@ErinKas I have spent several hundred hours on teamtreehouse.com and I would swear by it.

 

Also, basic web development uses HTML, CSS, and Javascript (jquery). Beyond that you are using a server side language. HubL is a python templating language, like jinja2. Beyond the basics, you just have to get familiar with the HubL and Hubspot template idiosyncracies, and your a Hubspot developer. Teamtreehouse has amazing course for:

 

HTML

CSS

Javascript

Web Design

Python (flask, django, object oriented programming basics, most of which cover templating to some degree)

 

There is a 7 day free trial, it's $25/month with anytime pause, and it is worth every penny. I highly recommend it.

Inbound Professor

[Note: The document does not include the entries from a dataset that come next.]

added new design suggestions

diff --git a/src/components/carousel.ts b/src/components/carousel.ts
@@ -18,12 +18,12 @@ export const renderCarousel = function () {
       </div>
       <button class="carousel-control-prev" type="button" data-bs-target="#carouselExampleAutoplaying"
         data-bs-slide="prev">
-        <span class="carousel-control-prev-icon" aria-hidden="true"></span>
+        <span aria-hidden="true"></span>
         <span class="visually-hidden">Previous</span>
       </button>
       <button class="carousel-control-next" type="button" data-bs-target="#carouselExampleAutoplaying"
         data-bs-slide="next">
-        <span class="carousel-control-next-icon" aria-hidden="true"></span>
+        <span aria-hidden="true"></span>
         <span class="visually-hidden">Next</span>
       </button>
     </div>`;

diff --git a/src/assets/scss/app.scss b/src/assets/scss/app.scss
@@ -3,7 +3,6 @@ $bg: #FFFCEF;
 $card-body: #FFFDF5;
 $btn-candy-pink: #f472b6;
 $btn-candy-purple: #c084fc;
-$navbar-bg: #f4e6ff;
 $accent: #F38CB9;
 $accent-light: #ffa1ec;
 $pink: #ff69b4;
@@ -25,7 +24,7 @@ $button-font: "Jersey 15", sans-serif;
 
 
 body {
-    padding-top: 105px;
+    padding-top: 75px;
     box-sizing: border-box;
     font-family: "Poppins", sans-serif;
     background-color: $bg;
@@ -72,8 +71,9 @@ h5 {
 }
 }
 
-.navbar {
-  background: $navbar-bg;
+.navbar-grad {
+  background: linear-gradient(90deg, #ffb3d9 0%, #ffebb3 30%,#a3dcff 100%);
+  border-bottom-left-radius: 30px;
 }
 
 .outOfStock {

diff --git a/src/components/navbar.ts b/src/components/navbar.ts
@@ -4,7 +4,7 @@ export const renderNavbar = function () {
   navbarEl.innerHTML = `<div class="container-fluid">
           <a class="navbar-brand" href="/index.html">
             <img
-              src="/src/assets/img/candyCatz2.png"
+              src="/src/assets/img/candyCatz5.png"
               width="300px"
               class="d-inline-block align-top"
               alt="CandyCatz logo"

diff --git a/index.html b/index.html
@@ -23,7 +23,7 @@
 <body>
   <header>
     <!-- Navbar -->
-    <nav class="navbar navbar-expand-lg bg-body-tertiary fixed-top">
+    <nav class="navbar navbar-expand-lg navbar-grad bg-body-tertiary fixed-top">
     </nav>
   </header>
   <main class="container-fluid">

My advice as a web developer of many years and an educator: recognize and exploit the various methods and starting points for learning this vast subject. Match them to your needs, abilities, and whims. Pursue the things that interest you. Developers learn through curiosity. 

 

There are some great online courses mentioned in this thread. I would also recommend this awesome MDN resource. In the left sidebar you can find an extremely well structured navigation of their tutorials. Even if you don't use the tutorials themselves, I would highly recommend using that navigation to familiarize yourself with all of the many topics involved in mastering front end dev and how they relate to one another. 

 

Learning to code in any language is a combination of acquiring both experience and formal understanding of the language. You will frequently find yourself cobbling together some code to make something work without totally understanding why. That's perfectly normal and fine. What you want to do is then cycle back and figure out why something works the way it does. Maybe not the same afternoon, but eventually.

 

There are endless examples of this learning process. CSS positioning is a great one. No one understands all of the details of how and why absolute/relative positioning works the first dozen times they use them. The trick is to constantly cycle back to different forms of documentation as you get familiar with using them. Eventually you'll acquire an encyclopedic understanding of the topic and then you can more quickly troubleshoot things and concoct effective strategies for building things.

 

On a similar note: If you're looking for new outlets for learning, try experimenting with something that seems above and beyond your current skill level. I'd recommend CSS grid or flexbox. As you pull at that thread, you'll find yourself both learning those subjects, and learning commonalities with other subjects. In this way, you begin to build that web or framework of understanding that people refer to as "proficiency" or "mastery" or whatever. The reality though is that we're all just tending to that web inside our brains.